Page 60 - SHE was a Phantom of delight When first she gleamed upon my sight ; A lovely Apparition, sent To be a moment's ornament ; Her eyes as stars of Twilight fair ; .Like Twilight's, too, her dusky hair ; But all things else about her drawn From May-time and the cheerful Dawn; A dancing Shape, an Image gay, To haunt, to startle, and way-lay.
Page 64 - The floating clouds their state shall lend To her; for her the willow bend; Nor shall she fail to see Even in the motions of the storm Grace that shall mould the maiden's form By silent sympathy. 'The stars of midnight shall be dear To her; and she shall lean her ear In many a secret place Where rivulets dance their wayward round, And beauty born of murmuring sound Shall pass into her face.
Page 356 - And they that shall be of thee shall build the old waste places : thou shalt raise up the foundations of many generations ; and thou shalt be called The repairer of the breach, The restorer of paths to dwell in.
Page 289 - Sea that bares her bosom to the moon; The winds that will be howling at all hours, And are up-gathered now like sleeping flowers; For this, for everything, we are out of tune; It moves us not.
Page 182 - What then I was. The sounding cataract Haunted me like a passion : the tall rock, The mountain, and the deep and gloomy wood, Their colours and their forms, were then to me An appetite; a feeling and a love, 80 That had no need of a remoter charm, By thought supplied, nor any interest Unborrowed from the eye.
Page 104 - The wind, the tempest roaring high, The tumult of a tropic sky Might well be dangerous food For him, a youth to whom was given So much of earth — so much of heaven, And such impetuous blood.
Page 47 - Thou bringest unto me a tale Of visionary hours. Thrice welcome, darling of the Spring! Even yet thou art to me No bird, but an invisible thing, A voice, a mystery; The same whom in my school-boy days I listened to; that Cry Which made me look a thousand ways, In bush, and tree, and sky. To seek thee did I often rove Through woods and on the green; And thou wert still a hope, a love; Still longed for, never seen.

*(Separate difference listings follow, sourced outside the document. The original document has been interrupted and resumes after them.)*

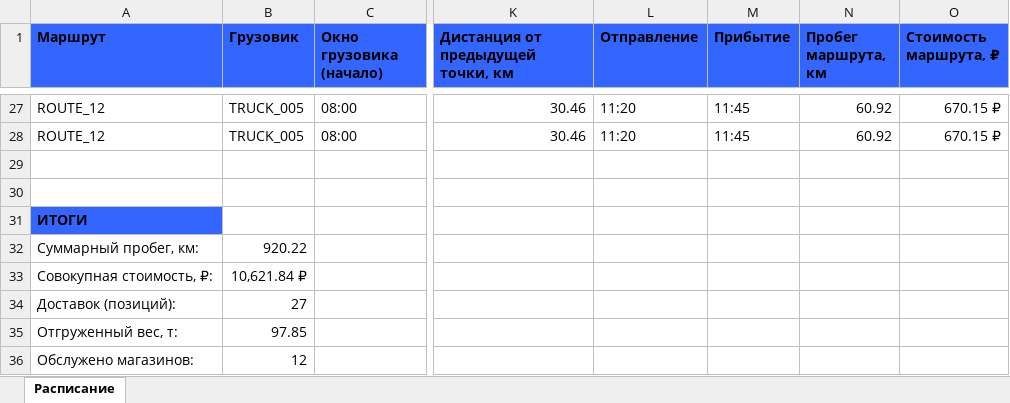
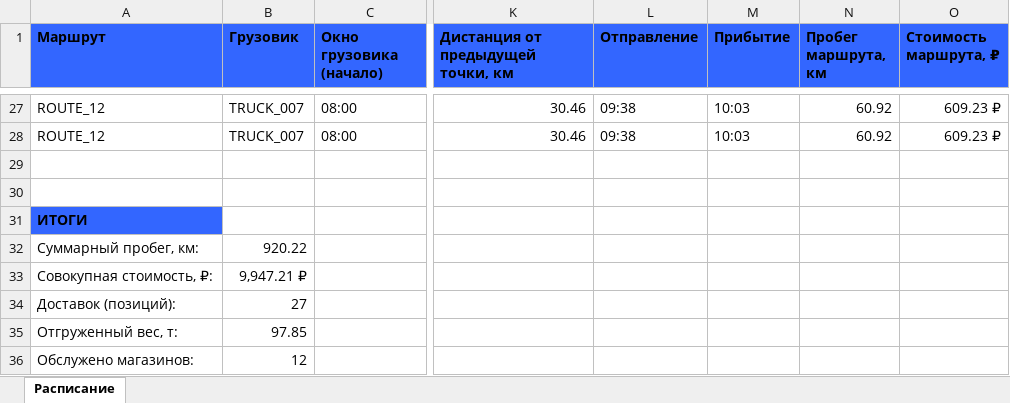
Before and after one commit to kirnalamov/mai, an Excel workbook: output/schedule.xlsx, sheet Расписание, drawn as a sheet; only a part is shown, gaps mark what is left out; values as stored, in another font and other column widths than the file's, no borders; the diff covers the shown part only; the diff names each change by its address in the sheet, - before the commit and + after, or states it on an @@ line.

Commit message:
Refactor delivery scheduling and reporting logic. Updated schedule CSV and Excel outputs to reflect new truck and store assignments, including improved cost calculations and service time adjustments. Enhanced logging for delivery notifications and schedule updates. Implemented temporary file handling for output to avoid conflicts with open files. Improved route planning to optimize for cost and delivery time.

```diff
--- a/output/schedule.xlsx (sheet Расписание)
+++ b/output/schedule.xlsx (sheet Расписание)
-B27:B28 (Грузовик): TRUCK_005
+B27:B28 (Грузовик): TRUCK_007
-L27:L28 (Отправление): 11:20
+L27:L28 (Отправление): 09:38
-M27:M28 (Прибытие): 11:45
+M27:M28 (Прибытие): 10:03
-O27:O28 (Стоимость маршрута, ₽): 670.15 ₽
+O27:O28 (Стоимость маршрута, ₽): 609.23 ₽
-B33 (Грузовик): 10,621.84 ₽
+B33 (Грузовик): 9,947.21 ₽
```
Also changed, not shown: 5 added rows, 5 removed rows and 55 edited cells elsewhere in this sheet, 8 other files.
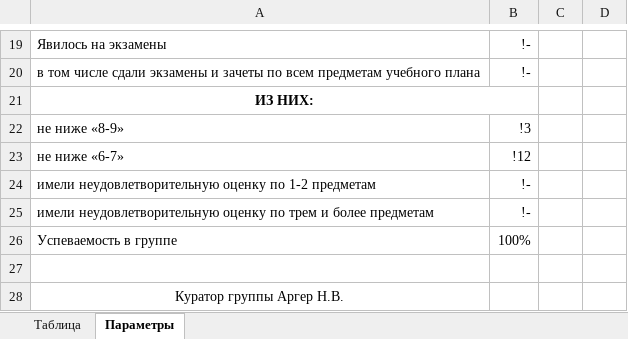
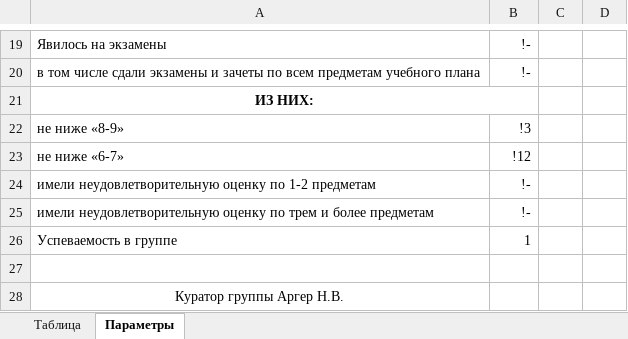
Before and after one commit to mkornevich/GradeReport, an Excel workbook: AppData/report.xlsx, sheet Параметры, drawn as a sheet; only a part is shown, gaps mark what is left out; values as stored, in another font and other column widths than the file's, no borders; the diff names each change by its address in the sheet, - before the commit and + after, or states it on an @@ line.

```diff
--- a/AppData/report.xlsx (sheet Параметры)
+++ b/AppData/report.xlsx (sheet Параметры)
-B26: 100%
+B26: 1
```
Also changed, not shown: sheet Таблица, AppData/Reports/GroupProgressSheet/Template.xlsx, 6 other files.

Page 268 - Sleepless! and soon the small birds' melodies Must hear, first uttered from my orchard trees; And the first cuckoo's melancholy cry. Even thus last night, and two nights more, I lay, And could not win thee, Sleep! by any stealth: So do not let me wear...
Page 305 - SCORN not the Sonnet; Critic, you have frowned, Mindless of its just honours; with this key Shakspeare unlocked his heart; the melody Of this small lute gave ease to Petrarch's wound; A thousand times this pipe did Tasso sound; With it Camoens soothed an exile's grief; The Sonnet glittered a gay myrtle leaf Amid the cypress with which Dante crowned His visionary brow: a glow-worm lamp. It...